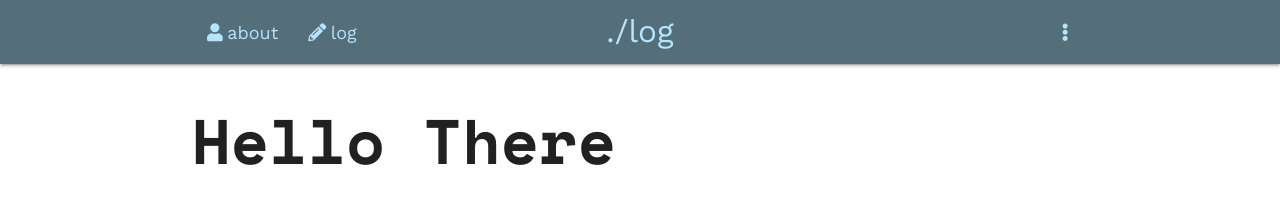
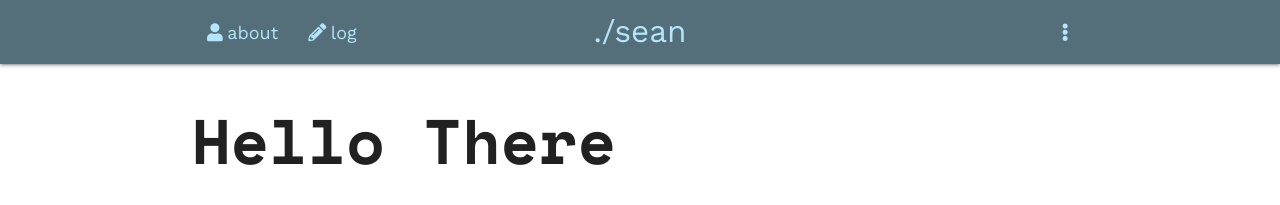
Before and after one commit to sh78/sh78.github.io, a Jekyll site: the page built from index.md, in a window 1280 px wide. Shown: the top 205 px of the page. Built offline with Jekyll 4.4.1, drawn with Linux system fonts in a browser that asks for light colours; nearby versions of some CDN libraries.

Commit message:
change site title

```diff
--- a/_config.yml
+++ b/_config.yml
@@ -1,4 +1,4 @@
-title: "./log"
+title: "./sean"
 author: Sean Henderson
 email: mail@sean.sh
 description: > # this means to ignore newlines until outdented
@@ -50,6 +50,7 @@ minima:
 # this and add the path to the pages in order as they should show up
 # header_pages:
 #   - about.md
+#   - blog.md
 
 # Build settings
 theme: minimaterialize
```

--

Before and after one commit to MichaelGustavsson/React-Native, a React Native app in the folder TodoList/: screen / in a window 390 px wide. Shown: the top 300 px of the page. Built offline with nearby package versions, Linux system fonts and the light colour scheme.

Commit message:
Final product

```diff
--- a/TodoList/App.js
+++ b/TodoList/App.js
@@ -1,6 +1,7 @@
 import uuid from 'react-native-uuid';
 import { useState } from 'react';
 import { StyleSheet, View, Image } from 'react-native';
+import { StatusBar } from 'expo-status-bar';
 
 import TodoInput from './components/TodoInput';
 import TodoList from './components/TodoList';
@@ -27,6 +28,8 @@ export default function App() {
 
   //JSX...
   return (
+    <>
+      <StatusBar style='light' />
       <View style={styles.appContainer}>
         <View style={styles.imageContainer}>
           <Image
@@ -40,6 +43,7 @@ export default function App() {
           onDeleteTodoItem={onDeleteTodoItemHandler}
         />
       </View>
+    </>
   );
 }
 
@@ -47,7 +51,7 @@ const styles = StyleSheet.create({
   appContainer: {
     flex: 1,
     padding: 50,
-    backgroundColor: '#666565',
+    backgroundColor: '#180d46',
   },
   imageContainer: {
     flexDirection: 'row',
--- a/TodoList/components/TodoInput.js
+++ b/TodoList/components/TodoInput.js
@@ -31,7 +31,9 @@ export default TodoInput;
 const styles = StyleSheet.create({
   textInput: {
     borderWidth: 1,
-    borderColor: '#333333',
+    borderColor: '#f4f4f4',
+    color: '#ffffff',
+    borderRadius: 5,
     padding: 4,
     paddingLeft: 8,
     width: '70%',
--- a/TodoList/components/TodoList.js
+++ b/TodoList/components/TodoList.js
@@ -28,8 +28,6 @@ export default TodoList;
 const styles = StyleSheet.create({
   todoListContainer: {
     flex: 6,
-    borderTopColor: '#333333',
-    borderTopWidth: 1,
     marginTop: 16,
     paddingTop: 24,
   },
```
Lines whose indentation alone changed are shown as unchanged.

...

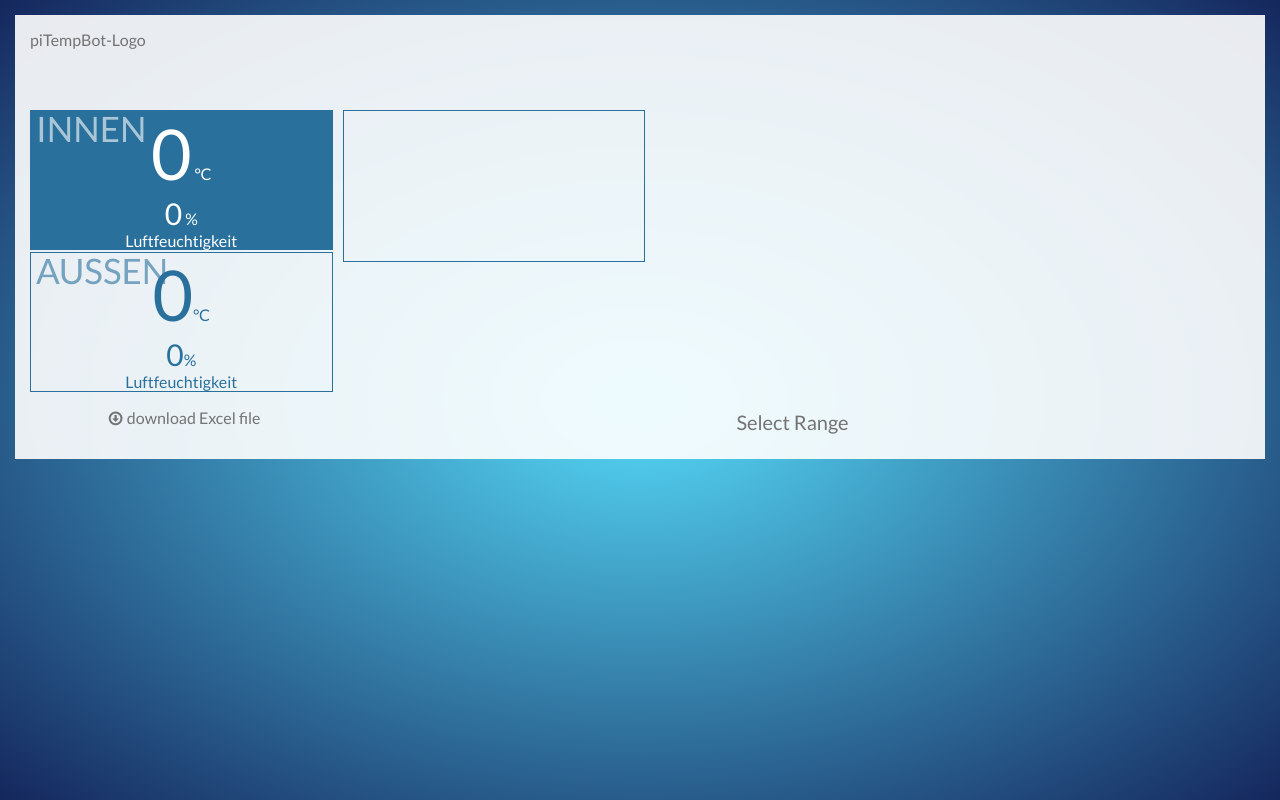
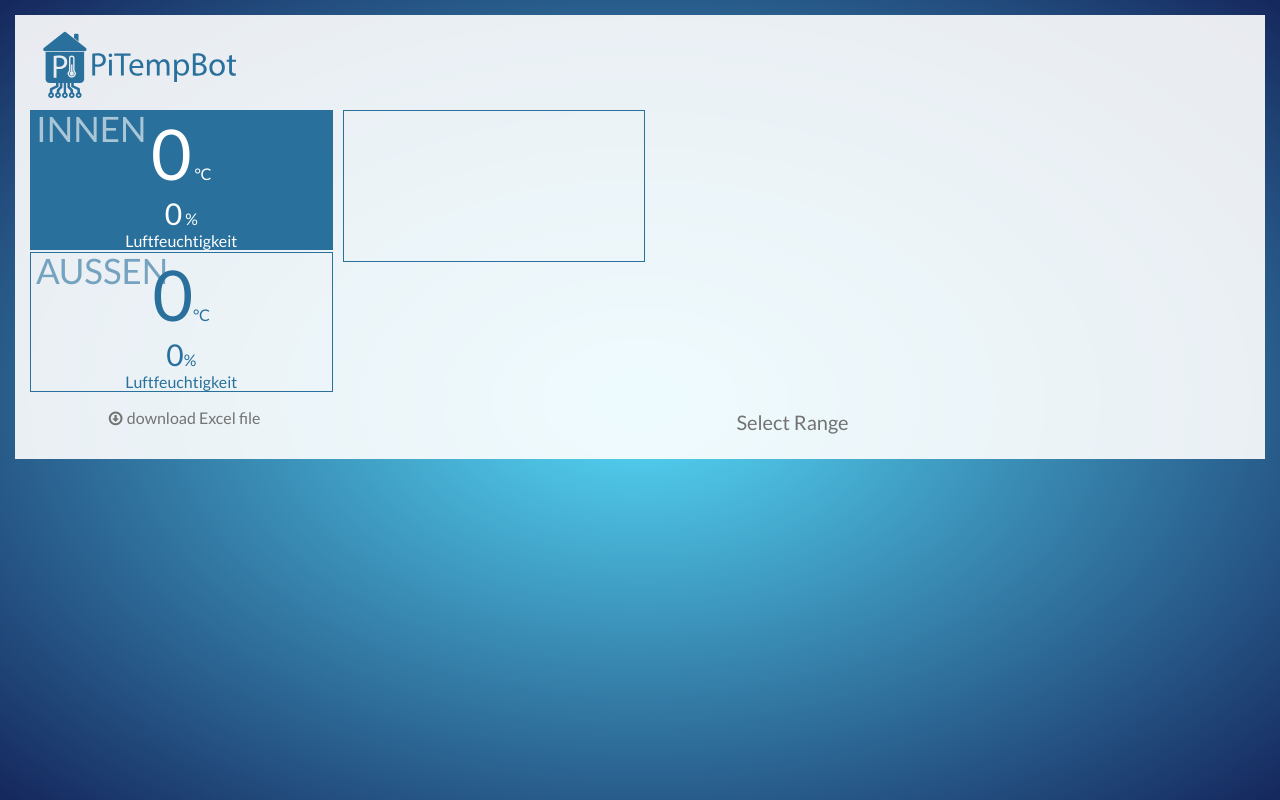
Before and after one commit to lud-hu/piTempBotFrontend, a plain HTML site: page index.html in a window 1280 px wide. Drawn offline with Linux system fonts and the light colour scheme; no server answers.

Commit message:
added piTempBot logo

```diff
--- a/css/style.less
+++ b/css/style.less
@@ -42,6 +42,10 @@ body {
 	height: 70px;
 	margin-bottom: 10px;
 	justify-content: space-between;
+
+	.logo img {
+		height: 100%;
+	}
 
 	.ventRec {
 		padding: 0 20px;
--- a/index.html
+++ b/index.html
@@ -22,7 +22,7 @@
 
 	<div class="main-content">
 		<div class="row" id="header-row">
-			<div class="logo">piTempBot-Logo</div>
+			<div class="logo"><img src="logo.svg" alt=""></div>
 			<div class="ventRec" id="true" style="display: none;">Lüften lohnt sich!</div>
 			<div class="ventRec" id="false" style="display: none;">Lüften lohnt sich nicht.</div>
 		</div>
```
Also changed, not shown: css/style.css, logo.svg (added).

| Try it |
What number of lines in the data contain the word "title"? Give the number and nothing else.

| Response |
3